It is a mathematics problem that would scramble the minds of most financial experts.
If one borrows $8,000 at an interest rate of 20 per cent a month, and has paid monthly instalments totalling $76,800, how much longer will it take to clear the debt?
The answer is – possibly never.
This is the quandary one family here is facing after a Licensed Money Lender here refused to renegotiate the terms of the loan.
The result is that even if they continue paying $1,600 every month until the end of time, they would still owe the moneylender $9,600.
The loan comes with a monthly interest rate of 20 per cent, which works out to a 240 per cent yearly interest rate.
It is similar to the interest rates charged to Mr Goh Meng Leong, who appeared in the news last week when a judge quashed one moneylender’s bid to bankrupt him even after he had paid back twice the principal sum.
Such high interest rates charged by licensed moneylenders were the norm before new moneylending rules kicked in last year, capping interest rates at 4 per cent per month. (See report on facing page.)
The family’s troubles began when their father turned to licensed moneylenders to repay gambling debts. It started with two initial loans of about $10,000, made in 2010 and 2012.
When he couldn’t manage the payments, he borrowed more, owing a total of seven moneylenders through 18 loan contracts.
His story was narrated to The New Paper on Sunday by one of his daughters, who wanted to be known only as Yan, 44.
Yan, who is single and living with her father, says: “He thought he could handle the first two loans… He was registered as business partner in a small restaurant so he was able to (get the) loan in the first place.
“As he did not stop gambling and had regular payments to make, it just went out of control. He has no income, so he could not even pay off (the loan even if he wanted to).”
Yan’s family had no idea that he had made those loans until they got repayment letters and phone calls from moneylenders.
When they found out, they confiscated their father’s passport and cut him off his gambling habit.
They managed to clear off several debts for him using their own savings, borrowing from friends and transferring the debts to their own names.
But it was one of the 18 loans – an $8,000 loan contract made in 2012 – that has the family scratching their heads.
They have paid around $76,800 to repay the interest from this loan so far, nearly ten times the original amount loaned.

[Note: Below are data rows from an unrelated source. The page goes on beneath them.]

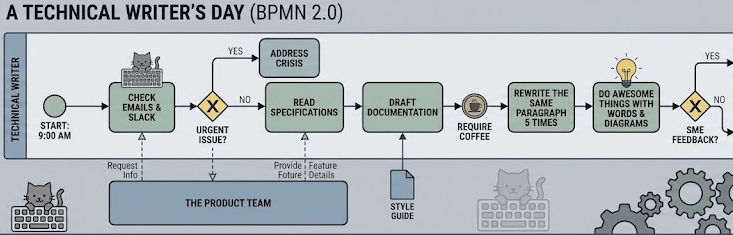
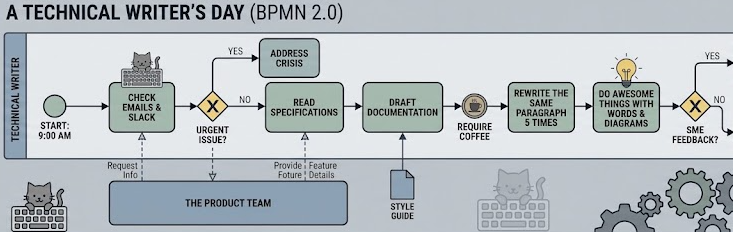
Revert hero image edit, move name back above it, size it down
Restores the original "A Technical Writer's Day" heading (dropping
the in-image name/title swap), puts the "Peter Cimring" <h1> back
at the top of the page, and renders the image smaller (85% width)
and slightly faded (85% opacity) beneath it.

diff --git a/index.html b/index.html
@@ -15,13 +15,13 @@
     <a href="#ai-engineering">AI Engineering</a>
   </nav>
   <section id="bio" class="hero">
-    <img
-      src="assets/hero-bpmn-comic.png"
-      alt="A comic BPMN diagram titled 'A Technical Writer's Day', modeling a day of checking emails, addressing crises, and drafting docs."
-      class="hero-banner"
-    >
     <div class="hero-header">
       <h1>Peter Cimring</h1>
+      <img
+        src="assets/hero-bpmn-comic.png"
+        alt="A comic BPMN diagram titled 'A Technical Writer's Day', modeling a day of checking emails, addressing crises, and drafting docs."
+        class="hero-banner"
+      >
       <div class="pill-row">
         <span class="pill">Documentation Engineering</span>
         <span class="pill">Developer Experience (DX)</span>

diff --git a/styles.css b/styles.css
@@ -57,11 +57,12 @@ body {
 
 .hero-banner {
   display: block;
-  width: 100%;
+  width: 85%;
   height: auto;
   border-radius: 8px;
   border: 1px solid var(--color-border);
-  margin-bottom: 2rem;
+  margin-bottom: 1.5rem;
+  opacity: 0.85;
 }
 
 .hero-header {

Yet, the debt is still not repaid.
The moneylender still wanted them to pay back another $9,600 in full – the principal sum of $8,000 and remaining interest of $1,600 – before they can close the books on the contract.
The moneylender was also unwilling to accept instalments for this last $9,600, or restructure the loan contract to fit the new lending rules.
Moneylenders are not obliged to do so, but some do it out of goodwill. (See report, right.)
Yan, a regional sales director at an international company, does not want to reveal the family’s name to avoid trouble with this moneylender.
“Despite having made so much money from us, they still refused to allow us to switch the contract (to a more favourable one). We feel that this is unethical,” says Yan, who earns a five-figure monthly salary.
The seemingly never-ending debts have caused problems for the siblings.
Yan says: “It is tougher for my sister, who has two young children. Her husband does not really know about the financial burden that our father has placed on us… She has kept it away from him. She has emptied her own savings and taken out a loan with a bank.
“She has also cut down on one education plan for each of her children, and there have been no holidays for the past three years, unless it is to nearby destinations.”
As for her father, he declined to speak to TNPS but communicated through Yan that he regrets what he did.
This problem has also left him estranged from his son and his son’s two children, aged four and five.
Yan says: “He has regrets. He has lost the chance to ever be acknowledged by his only son and his son’s children.”…Read more